THE TASK: Down to the last line, print the data that follows exactly, without its pictures.

DATA TO USE:
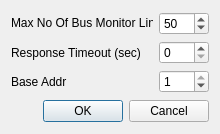
Before: the Qt Designer form forms/settings.ui in ExplorerOL/QModbusExplorer, drawn with Qt 5.
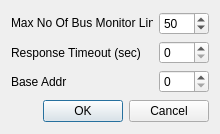
After: the same form once the commit is applied. Icons and pictures are not drawn.

Diff of the .ui file:
```diff
--- a/forms/settings.ui
+++ b/forms/settings.ui
@@ -126,7 +126,7 @@
         <number>1</number>
        </property>
        <property name="value">
-        <number>1</number>
+        <number>0</number>
        </property>
       </widget>
      </item>
```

RESPONSE TO THE EXERCISE:
Before: the Qt Designer form forms/settings.ui in ExplorerOL/QModbusExplorer, drawn with Qt 5.
After: the same form once the commit is applied. Icons and pictures are not drawn.

Diff of the .ui file:
```diff
--- a/forms/settings.ui
+++ b/forms/settings.ui
@@ -126,7 +126,7 @@
         <number>1</number>
        </property>
        <property name="value">
-        <number>1</number>
+        <number>0</number>
        </property>
       </widget>
      </item>
```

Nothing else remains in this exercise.